_ASSIGNMENT_
Return every entry below word for word and leave out any picture.

_TASK MATERIAL_
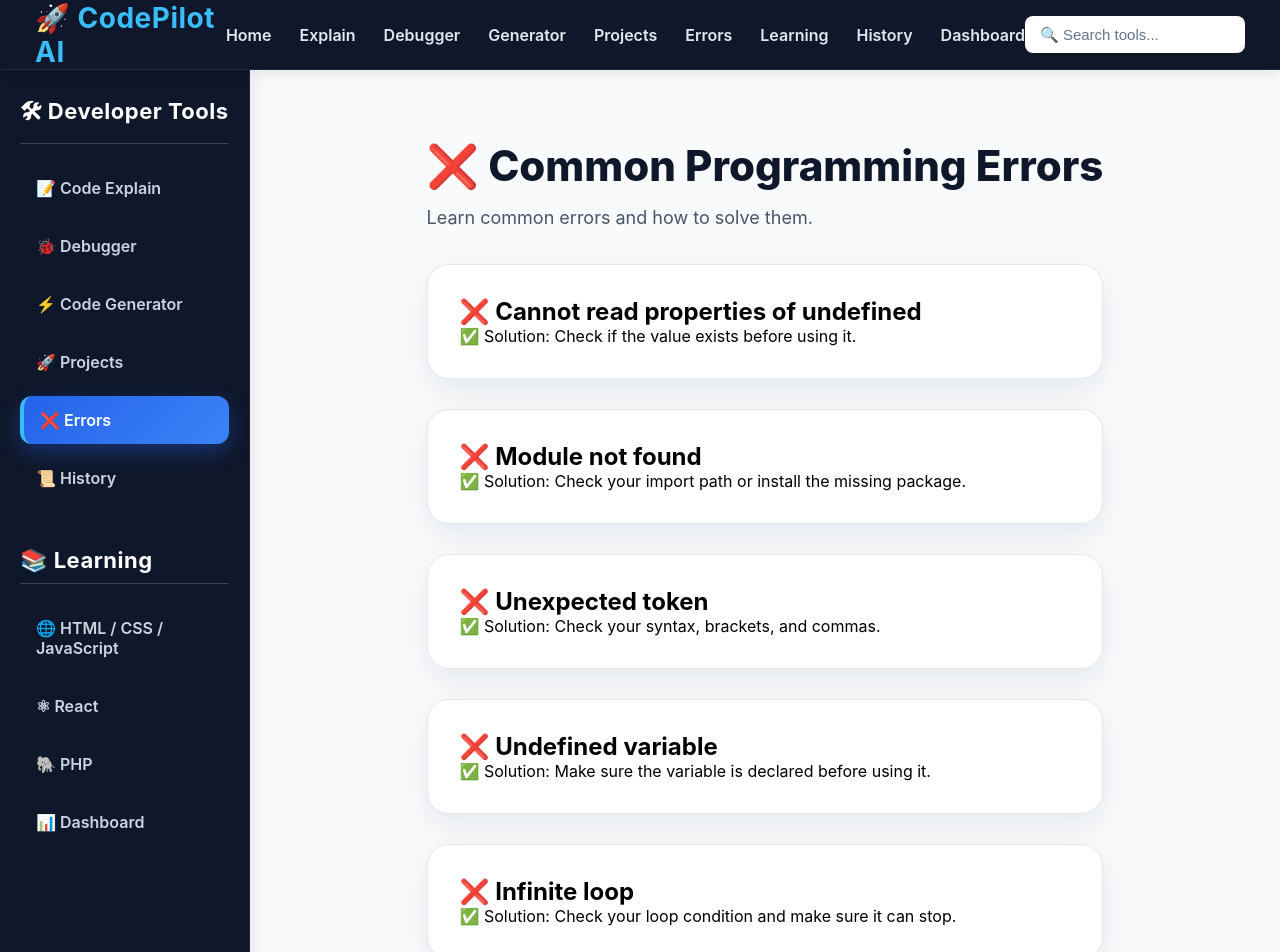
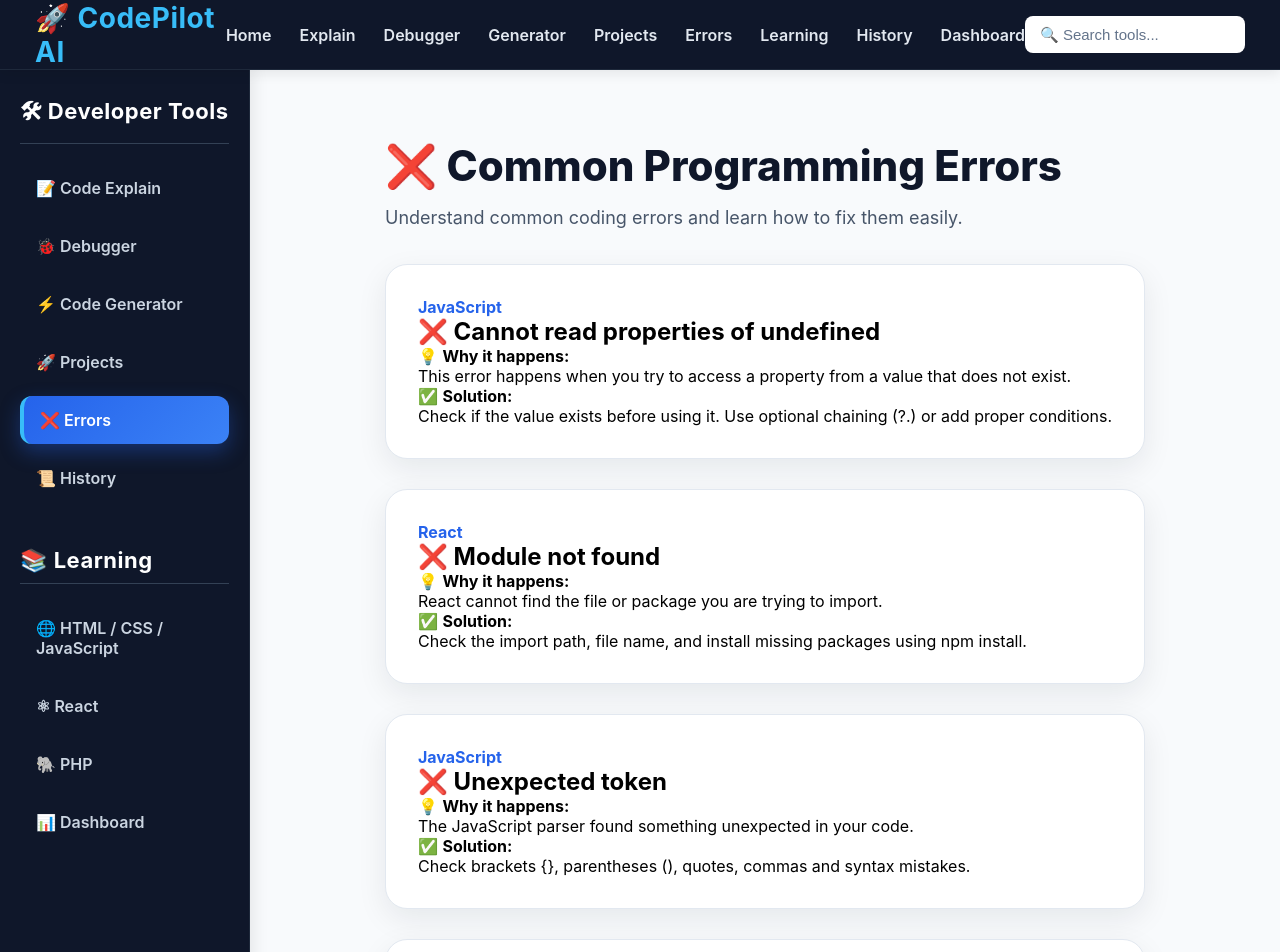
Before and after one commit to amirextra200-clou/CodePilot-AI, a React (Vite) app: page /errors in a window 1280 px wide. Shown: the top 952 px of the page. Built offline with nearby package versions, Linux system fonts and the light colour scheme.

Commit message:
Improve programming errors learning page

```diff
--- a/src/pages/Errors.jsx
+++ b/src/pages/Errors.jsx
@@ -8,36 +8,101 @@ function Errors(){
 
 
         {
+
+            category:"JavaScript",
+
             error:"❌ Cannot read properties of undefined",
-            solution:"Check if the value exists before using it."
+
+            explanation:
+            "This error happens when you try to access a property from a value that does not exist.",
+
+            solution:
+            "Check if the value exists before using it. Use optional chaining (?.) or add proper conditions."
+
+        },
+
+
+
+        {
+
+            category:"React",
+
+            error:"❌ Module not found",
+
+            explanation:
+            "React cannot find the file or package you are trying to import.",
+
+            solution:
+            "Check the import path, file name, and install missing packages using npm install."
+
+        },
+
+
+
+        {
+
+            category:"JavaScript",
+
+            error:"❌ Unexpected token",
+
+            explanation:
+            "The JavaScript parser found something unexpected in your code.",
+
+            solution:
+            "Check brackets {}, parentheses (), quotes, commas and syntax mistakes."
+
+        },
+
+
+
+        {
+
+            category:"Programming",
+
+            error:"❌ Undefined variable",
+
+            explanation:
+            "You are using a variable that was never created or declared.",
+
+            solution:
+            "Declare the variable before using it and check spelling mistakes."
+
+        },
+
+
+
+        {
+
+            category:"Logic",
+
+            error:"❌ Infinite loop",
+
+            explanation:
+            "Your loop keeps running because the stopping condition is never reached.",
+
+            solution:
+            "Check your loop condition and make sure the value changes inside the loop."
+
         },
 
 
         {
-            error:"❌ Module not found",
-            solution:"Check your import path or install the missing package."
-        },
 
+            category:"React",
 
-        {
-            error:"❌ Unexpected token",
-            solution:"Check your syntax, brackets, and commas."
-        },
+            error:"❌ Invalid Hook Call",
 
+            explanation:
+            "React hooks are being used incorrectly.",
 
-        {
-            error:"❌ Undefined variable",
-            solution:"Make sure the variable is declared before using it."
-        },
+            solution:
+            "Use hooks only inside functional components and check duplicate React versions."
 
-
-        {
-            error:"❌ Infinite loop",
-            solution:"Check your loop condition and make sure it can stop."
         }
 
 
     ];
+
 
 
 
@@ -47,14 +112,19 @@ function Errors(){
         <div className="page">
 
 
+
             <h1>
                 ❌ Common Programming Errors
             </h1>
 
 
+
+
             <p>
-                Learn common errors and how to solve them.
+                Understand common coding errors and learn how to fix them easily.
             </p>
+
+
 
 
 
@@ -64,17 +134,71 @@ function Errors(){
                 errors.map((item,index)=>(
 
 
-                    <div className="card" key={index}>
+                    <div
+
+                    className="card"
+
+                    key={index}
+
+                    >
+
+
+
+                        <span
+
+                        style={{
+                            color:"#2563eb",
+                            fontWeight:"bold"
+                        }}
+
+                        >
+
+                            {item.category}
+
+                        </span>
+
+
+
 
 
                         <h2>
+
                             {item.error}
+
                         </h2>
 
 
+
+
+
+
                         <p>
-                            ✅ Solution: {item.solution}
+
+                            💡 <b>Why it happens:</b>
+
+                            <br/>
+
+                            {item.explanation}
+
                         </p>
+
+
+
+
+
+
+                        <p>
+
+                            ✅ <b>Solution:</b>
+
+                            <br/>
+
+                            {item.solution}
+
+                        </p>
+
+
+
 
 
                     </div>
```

_OUTPUT BELOW_
Before and after one commit to amirextra200-clou/CodePilot-AI, a React (Vite) app: page /errors in a window 1280 px wide. Shown: the top 952 px of the page. Built offline with nearby package versions, Linux system fonts and the light colour scheme.

Commit message:
Improve programming errors learning page

```diff
--- a/src/pages/Errors.jsx
+++ b/src/pages/Errors.jsx
@@ -8,36 +8,101 @@ function Errors(){
 
 
         {
+
+            category:"JavaScript",
+
             error:"❌ Cannot read properties of undefined",
-            solution:"Check if the value exists before using it."
+
+            explanation:
+            "This error happens when you try to access a property from a value that does not exist.",
+
+            solution:
+            "Check if the value exists before using it. Use optional chaining (?.) or add proper conditions."
+
+        },
+
+
+
+        {
+
+            category:"React",
+
+            error:"❌ Module not found",
+
+            explanation:
+            "React cannot find the file or package you are trying to import.",
+
+            solution:
+            "Check the import path, file name, and install missing packages using npm install."
+
+        },
+
+
+
+        {
+
+            category:"JavaScript",
+
+            error:"❌ Unexpected token",
+
+            explanation:
+            "The JavaScript parser found something unexpected in your code.",
+
+            solution:
+            "Check brackets {}, parentheses (), quotes, commas and syntax mistakes."
+
+        },
+
+
+
+        {
+
+            category:"Programming",
+
+            error:"❌ Undefined variable",
+
+            explanation:
+            "You are using a variable that was never created or declared.",
+
+            solution:
+            "Declare the variable before using it and check spelling mistakes."
+
+        },
+
+
+
+        {
+
+            category:"Logic",
+
+            error:"❌ Infinite loop",
+
+            explanation:
+            "Your loop keeps running because the stopping condition is never reached.",
+
+            solution:
+            "Check your loop condition and make sure the value changes inside the loop."
+
         },
 
 
         {
-            error:"❌ Module not found",
-            solution:"Check your import path or install the missing package."
-        },
 
+            category:"React",
 
-        {
-            error:"❌ Unexpected token",
-            solution:"Check your syntax, brackets, and commas."
-        },
+            error:"❌ Invalid Hook Call",
 
+            explanation:
+            "React hooks are being used incorrectly.",
 
-        {
-            error:"❌ Undefined variable",
-            solution:"Make sure the variable is declared before using it."
-        },
+            solution:
+            "Use hooks only inside functional components and check duplicate React versions."
 
-
-        {
-            error:"❌ Infinite loop",
-            solution:"Check your loop condition and make sure it can stop."
         }
 
 
     ];
+
 
 
 
@@ -47,14 +112,19 @@ function Errors(){
         <div className="page">
 
 
+
             <h1>
                 ❌ Common Programming Errors
             </h1>
 
 
+
+
             <p>
-                Learn common errors and how to solve them.
+                Understand common coding errors and learn how to fix them easily.
             </p>
+
+
 
 
 
@@ -64,17 +134,71 @@ function Errors(){
                 errors.map((item,index)=>(
 
 
-                    <div className="card" key={index}>
+                    <div
+
+                    className="card"
+
+                    key={index}
+
+                    >
+
+
+
+                        <span
+
+                        style={{
+                            color:"#2563eb",
+                            fontWeight:"bold"
+                        }}
+
+                        >
+
+                            {item.category}
+
+                        </span>
+
+
+
 
 
                         <h2>
+
                             {item.error}
+
                         </h2>
 
 
+
+
+
+
                         <p>
-                            ✅ Solution: {item.solution}
+
+                            💡 <b>Why it happens:</b>
+
+                            <br/>
+
+                            {item.explanation}
+
                         </p>
+
+
+
+
+
+
+                        <p>
+
+                            ✅ <b>Solution:</b>
+
+                            <br/>
+
+                            {item.solution}
+
+                        </p>
+
+
+
 
 
                     </div>
```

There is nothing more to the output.